What are, then, the challenges the EU must tackle in the Western Balkans after the pandemic, to regain some influence in the area? First, it is necessary to ensure that the six Western Balkan countries do not feel abandoned once again like they did after the 2008 financial crisis. Second, in an attempt to regain a leading role in the area, the EU must refrain from only considering the economic aspect (as some competitors have) and neglecting necessary reforms in the field of democracy and the fight against corruption. In the last several years, for instance, some local leaders have allowed a decline in democratic standards, as they could count on Chinese finances. Of course, this will need to be tackled by both the EU and the Balkan countries, the latter of whom should try to uphold the commitment agreed upon during the Zagreb Summit and avoid being fascinated by the availability of ready money from other partners—which would further endanger their process towards complete democratization.
To conclude, it is possible to state that the economic package allocated by the EU to tackle the post-COVID reconstruction in the Western Balkans is not an end in itself.
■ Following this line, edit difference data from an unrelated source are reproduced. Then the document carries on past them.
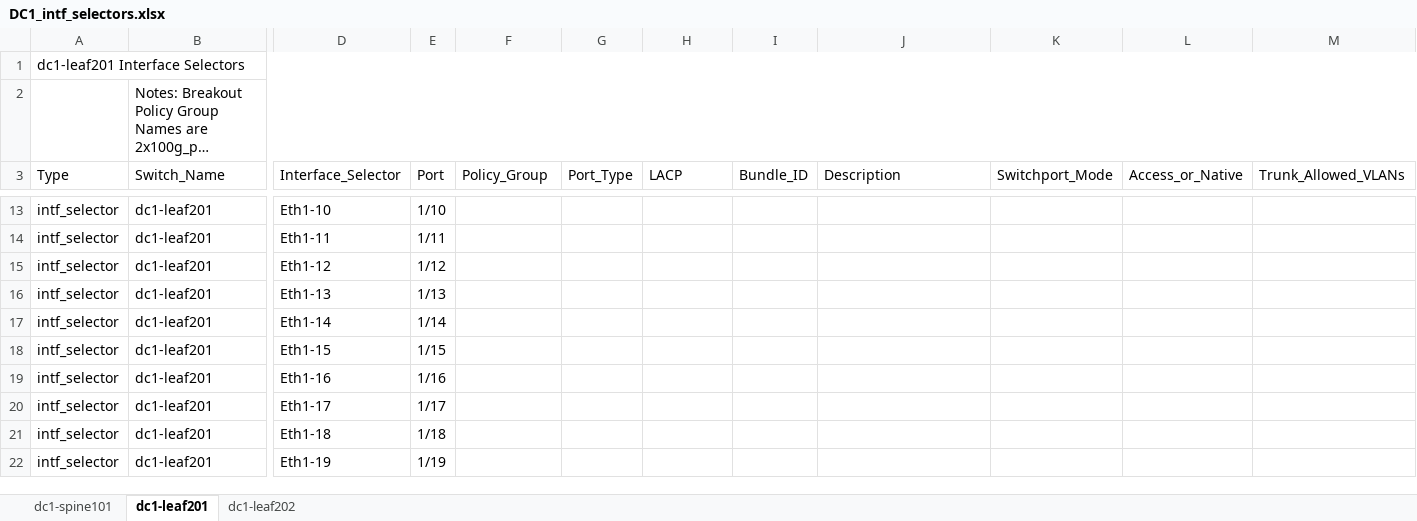
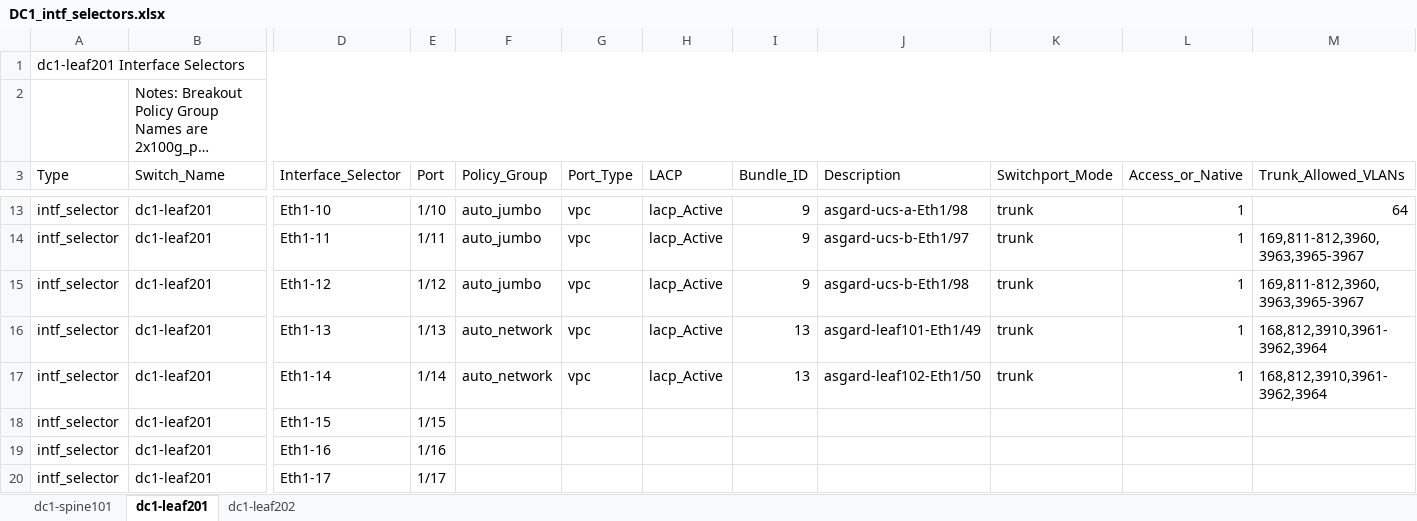
Before and after one commit to scotttyso/iac, an Excel workbook: DC1_intf_selectors.xlsx, sheet dc1-leaf201, drawn as a sheet; only a part is shown, gaps mark what is left out; the shorter side is filled out with more unchanged rows; long unchanged cells end in …; values as stored, in another font and other column widths than the file's, no cell formats; the diff covers the shown part only; the diff names each change by its address in the sheet, - before the commit and + after, or states it on an @@ line.

```diff
--- a/DC1_intf_selectors.xlsx (sheet dc1-leaf201)
+++ b/DC1_intf_selectors.xlsx (sheet dc1-leaf201)
-F13:F15 (Policy_Group): (empty)
+F13:F15 (Policy_Group): auto_jumbo
-G13:G17 (Port_Type): (empty)
+G13:G17 (Port_Type): vpc
-H13:H17 (LACP): (empty)
+H13:H17 (LACP): lacp_Active
-I13:I15 (Bundle_ID): (empty)
+I13:I15 (Bundle_ID): 9
-J13 (Description): (empty)
+J13 (Description): asgard-ucs-a-Eth1/98
-K13:K17 (Switchport_Mode): (empty)
+K13:K17 (Switchport_Mode): trunk
-L13:L17 (Access_or_Native): (empty)
+L13:L17 (Access_or_Native): 1
-M13 (Trunk_Allowed_VLANs): (empty)
+M13 (Trunk_Allowed_VLANs): 64
-J14 (Description): (empty)
+J14 (Description): asgard-ucs-b-Eth1/97
-M14:M15 (Trunk_Allowed_VLANs): (empty)
+M14:M15 (Trunk_Allowed_VLANs): 169,811-812,3960,3963,3965-3967
-J15 (Description): (empty)
+J15 (Description): asgard-ucs-b-Eth1/98
-F16:F17 (Policy_Group): (empty)
+F16:F17 (Policy_Group): auto_network
-I16:I17 (Bundle_ID): (empty)
+I16:I17 (Bundle_ID): 13
-J16 (Description): (empty)
+J16 (Description): asgard-leaf101-Eth1/49
-M16:M17 (Trunk_Allowed_VLANs): (empty)
+M16:M17 (Trunk_Allowed_VLANs): 168,812,3910,3961-3962,3964
-J17 (Description): (empty)
+J17 (Description): asgard-leaf102-Eth1/50
```
Also changed, not shown: 68 edited cells elsewhere in this sheet, sheet dc1-leaf202, sheet dc1-spine101, cell formats, DC2_intf_selectors.xlsx, Spreadsheet-ACI.xlsx, 27 other files.
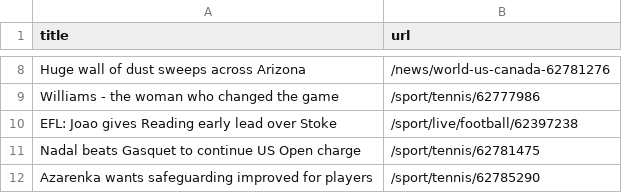
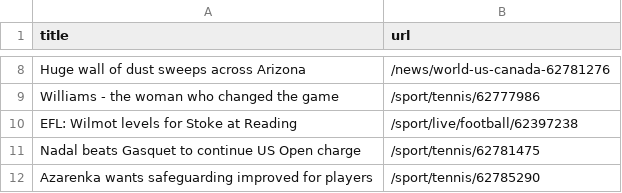
Before and after one commit to yikchun-l/bbc-scraper-tutorial, a CSV file: bbc.csv, drawn as a sheet; only a part is shown, gaps mark what is left out.

```diff
--- a/bbc.csv
+++ b/bbc.csv
@@ -9,3 +9,3 @@ Huge wall of dust sweeps across Arizona,/news/world-us-canada-62781276
 Williams - the woman who changed the game,/sport/tennis/62777986
-EFL: Joao gives Reading early lead over Stoke,/sport/live/football/62397238
+EFL: Wilmot levels for Stoke at Reading,/sport/live/football/62397238
 Nadal beats Gasquet to continue US Open charge,/sport/tennis/62781475
```
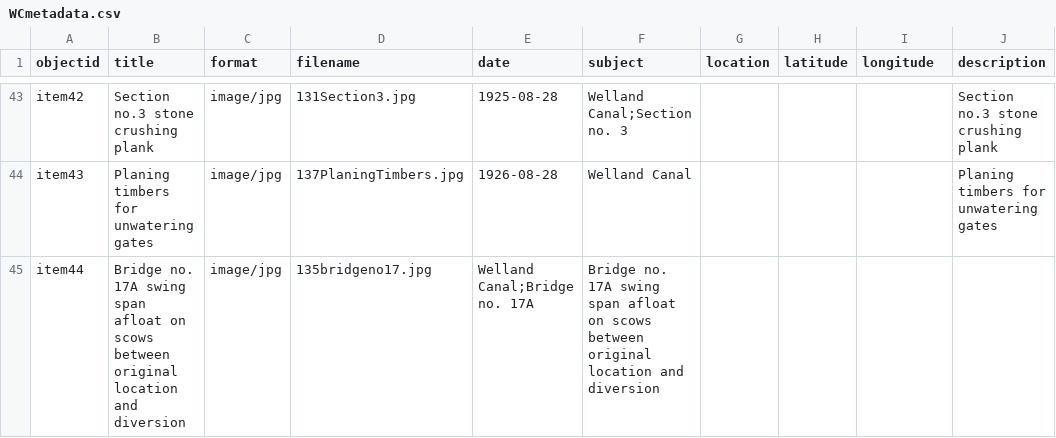
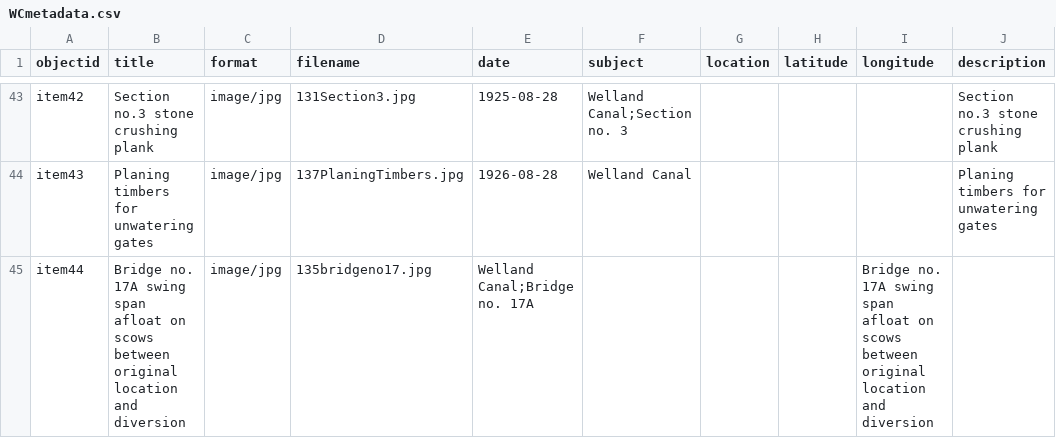
Before and after one commit to chantalcameron/Building-the-Welland-Ship-Canal, a CSV file: _data/WCmetadata.csv, drawn as a sheet; only a part is shown, gaps mark what is left out.

Commit message:
Update WCmetadata.csv

```diff
--- a/_data/WCmetadata.csv
+++ b/_data/WCmetadata.csv
@@ -44,2 +44,2 @@ item42,Section no.3 stone crushing plank,image/jpg,131Section3.jpg,1925-08-28,We
 item43,Planing timbers for unwatering gates,image/jpg,137PlaningTimbers.jpg,1926-08-28,Welland Canal,,,,Planing timbers for unwatering gates
-item44,Bridge no. 17A swing span afloat on scows between original location and diversion,image/jpg,135bridgeno17.jpg,Welland Canal;Bridge no. 17A,Bridge no. 17A swing span afloat on scows between original location and diversion
+item44,Bridge no. 17A swing span afloat on scows between original location and diversion,image/jpg,135bridgeno17.jpg,Welland Canal;Bridge no. 17A,,,,Bridge no. 17A swing span afloat on scows between original location and diversion
```
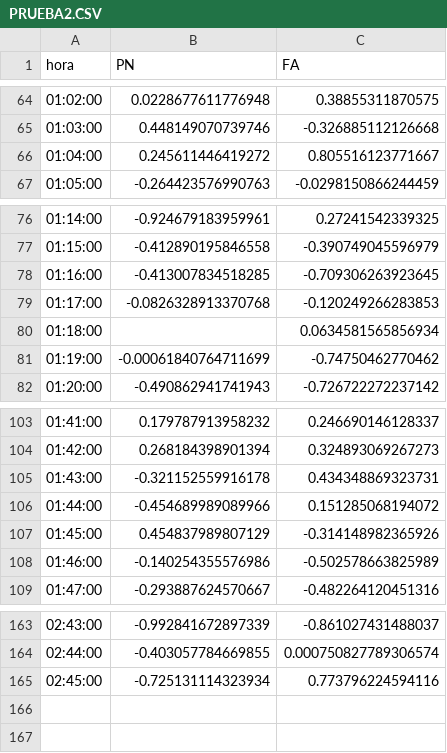
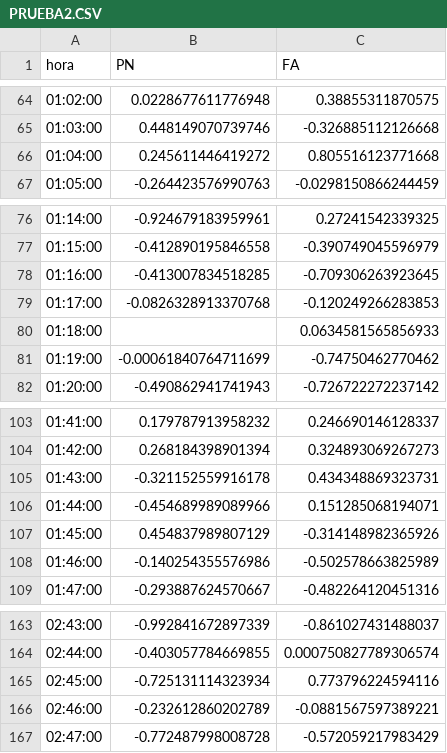
Before and after one commit to verdierdiego/analisis-sentimientos, a CSV file: balotaje/Actualizacion_Graficos/PRUEBA2.CSV, drawn as a sheet; only a part is shown, gaps mark what is left out.

Commit message:
hora actualizada 02:49:28

```diff
--- a/balotaje/Actualizacion_Graficos/PRUEBA2.CSV
+++ b/balotaje/Actualizacion_Graficos/PRUEBA2.CSV
@@ -65,3 +65,3 @@ hora,PN,FA
 01:03:00,0.448149070739746,-0.326885112126668
-01:04:00,0.245611446419272,0.805516123771667
+01:04:00,0.245611446419272,0.805516123771668
 01:05:00,-0.264423576990763,-0.0298150866244459
@@ -79,3 +79,3 @@ hora,PN,FA
 01:17:00,-0.0826328913370768,-0.120249266283853
-01:18:00,,0.0634581565856934
+01:18:00,,0.0634581565856933
 01:19:00,-0.00061840764711699,-0.74750462770462
@@ -105,3 +105,3 @@ hora,PN,FA
 01:43:00,-0.321152559916178,0.434348869323731
-01:44:00,-0.454689989089966,0.151285068194072
+01:44:00,-0.454689989089966,0.151285068194071
 01:45:00,0.454837989807129,-0.314148982365926
@@ -165 +165,3 @@ hora,PN,FA
 02:45:00,-0.725131114323934,0.773796224594116
+02:46:00,-0.232612860202789,-0.0881567597389221
+02:47:00,-0.772487998008728,-0.572059217983429
```
Also changed, not shown: balotaje/Actualizacion_Graficos/hashtags_balotaje.csv, balotaje/Actualizacion_Graficos/menciones_balotaje.csv, 8 other files.
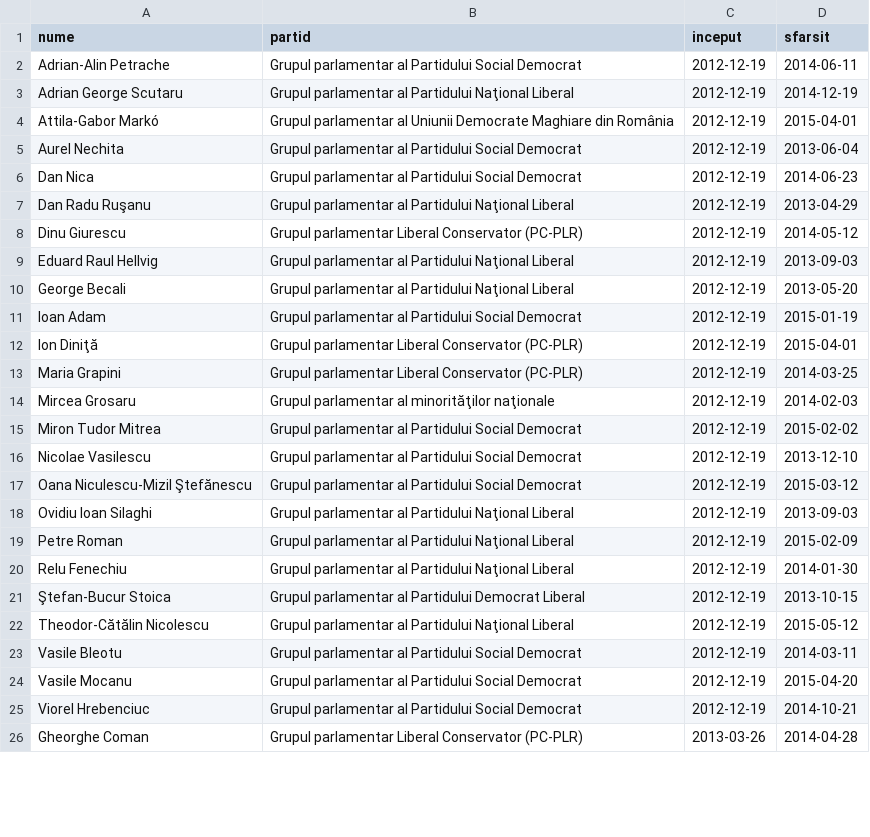
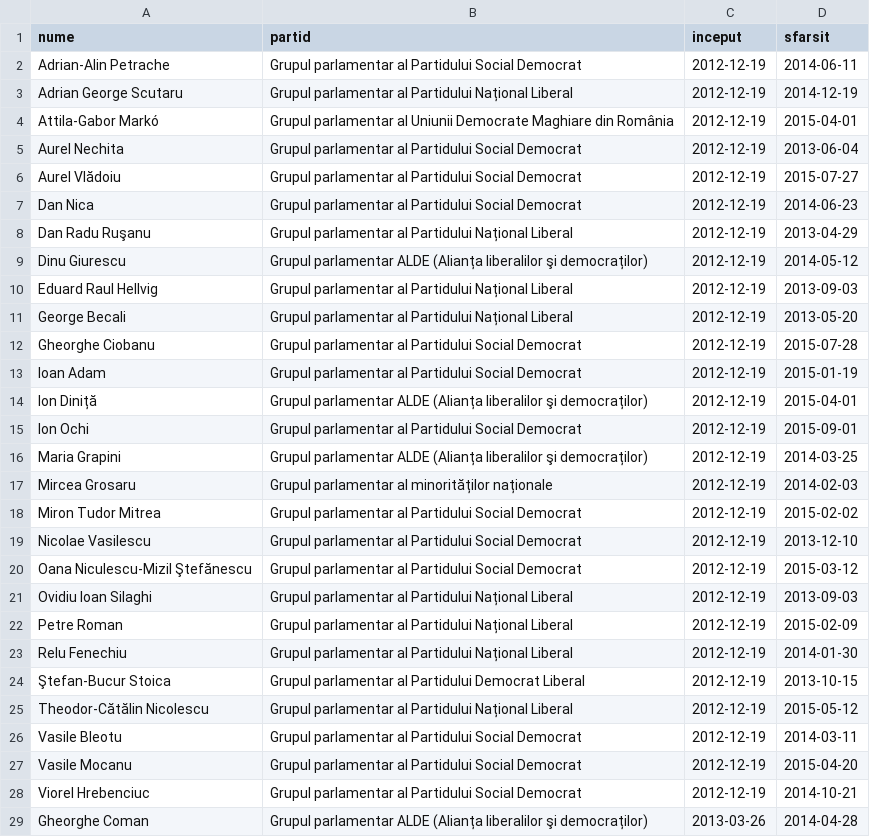
Before and after one commit to rowiki/wikiro, a CSV file: robots/python/pywikipedia/parliament/demisii.csv, drawn as a sheet; only a part is shown; the diff covers the shown part only.

Commit message:
Correct diacritics for parliament CSVs

```diff
--- a/robots/python/pywikipedia/parliament/demisii.csv
+++ b/robots/python/pywikipedia/parliament/demisii.csv
@@ -2,14 +2,17 @@
 "Adrian-Alin Petrache","Grupul parlamentar al Partidului Social Democrat","2012-12-19","2014-06-11"
-"Adrian George Scutaru","Grupul parlamentar al Partidului Naţional Liberal","2012-12-19","2014-12-19"
+"Adrian George Scutaru","Grupul parlamentar al Partidului Național Liberal","2012-12-19","2014-12-19"
 "Attila-Gabor Markó","Grupul parlamentar al Uniunii Democrate Maghiare din România","2012-12-19","2015-04-01"
 "Aurel Nechita","Grupul parlamentar al Partidului Social Democrat","2012-12-19","2013-06-04"
+"Aurel Vlădoiu","Grupul parlamentar al Partidului Social Democrat","2012-12-19","2015-07-27"
 "Dan Nica","Grupul parlamentar al Partidului Social Democrat","2012-12-19","2014-06-23"
-"Dan Radu Ruşanu","Grupul parlamentar al Partidului Naţional Liberal","2012-12-19","2013-04-29"
-"Dinu Giurescu","Grupul parlamentar Liberal Conservator (PC-PLR)","2012-12-19","2014-05-12"
-"Eduard Raul Hellvig","Grupul parlamentar al Partidului Naţional Liberal","2012-12-19","2013-09-03"
-"George Becali","Grupul parlamentar al Partidului Naţional Liberal","2012-12-19","2013-05-20"
+"Dan Radu Ruşanu","Grupul parlamentar al Partidului Național Liberal","2012-12-19","2013-04-29"
+"Dinu Giurescu","Grupul parlamentar ALDE (Alianța liberalilor şi democraților)","2012-12-19","2014-05-12"
+"Eduard Raul Hellvig","Grupul parlamentar al Partidului Național Liberal","2012-12-19","2013-09-03"
+"George Becali","Grupul parlamentar al Partidului Național Liberal","2012-12-19","2013-05-20"
+"Gheorghe Ciobanu","Grupul parlamentar al Partidului Social Democrat","2012-12-19","2015-07-28"
 "Ioan Adam","Grupul parlamentar al Partidului Social Democrat","2012-12-19","2015-01-19"
-"Ion Diniţă","Grupul parlamentar Liberal Conservator (PC-PLR)","2012-12-19","2015-04-01"
-"Maria Grapini","Grupul parlamentar Liberal Conservator (PC-PLR)","2012-12-19","2014-03-25"
-"Mircea Grosaru","Grupul parlamentar al minorităţilor naţionale","2012-12-19","2014-02-03"
+"Ion Diniță","Grupul parlamentar ALDE (Alianța liberalilor şi democraților)","2012-12-19","2015-04-01"
+"Ion Ochi","Grupul parlamentar al Partidului Social Democrat","2012-12-19","2015-09-01"
+"Maria Grapini","Grupul parlamentar ALDE (Alianța liberalilor şi democraților)","2012-12-19","2014-03-25"
+"Mircea Grosaru","Grupul parlamentar al minorităților naționale","2012-12-19","2014-02-03"
 "Miron Tudor Mitrea","Grupul parlamentar al Partidului Social Democrat","2012-12-19","2015-02-02"
@@ -17,7 +20,7 @@
 "Oana Niculescu-Mizil Ştefănescu","Grupul parlamentar al Partidului Social Democrat","2012-12-19","2015-03-12"
-"Ovidiu Ioan Silaghi","Grupul parlamentar al Partidului Naţional Liberal","2012-12-19","2013-09-03"
-"Petre Roman","Grupul parlamentar al Partidului Naţional Liberal","2012-12-19","2015-02-09"
-"Relu Fenechiu","Grupul parlamentar al Partidului Naţional Liberal","2012-12-19","2014-01-30"
+"Ovidiu Ioan Silaghi","Grupul parlamentar al Partidului Național Liberal","2012-12-19","2013-09-03"
+"Petre Roman","Grupul parlamentar al Partidului Național Liberal","2012-12-19","2015-02-09"
+"Relu Fenechiu","Grupul parlamentar al Partidului Național Liberal","2012-12-19","2014-01-30"
 "Ştefan-Bucur Stoica","Grupul parlamentar al Partidului Democrat Liberal","2012-12-19","2013-10-15"
-"Theodor-Cătălin Nicolescu","Grupul parlamentar al Partidului Naţional Liberal","2012-12-19","2015-05-12"
+"Theodor-Cătălin Nicolescu","Grupul parlamentar al Partidului Național Liberal","2012-12-19","2015-05-12"
 "Vasile Bleotu","Grupul parlamentar al Partidului Social Democrat","2012-12-19","2014-03-11"
@@ -25,2 +28,2 @@
 "Viorel Hrebenciuc","Grupul parlamentar al Partidului Social Democrat","2012-12-19","2014-10-21"
-"Gheorghe Coman","Grupul parlamentar Liberal Conservator (PC-PLR)","2013-03-26","2014-04-28"
+"Gheorghe Coman","Grupul parlamentar ALDE (Alianța liberalilor şi democraților)","2013-03-26","2014-04-28"
```
Also changed, not shown: 1 added row and 5 edited cells elsewhere in this file, robots/python/pywikipedia/parliament/actual.csv, robots/python/pywikipedia/parliament/alegeri.csv, 2 other files.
On the contrary, if correctly invested, these funds could be the foundation on which the worn relationship between the EU and the Western Balkan partners could be strengthened, with the purpose of restarting that once close cooperation that was forsaken after the 2008 financial crisis.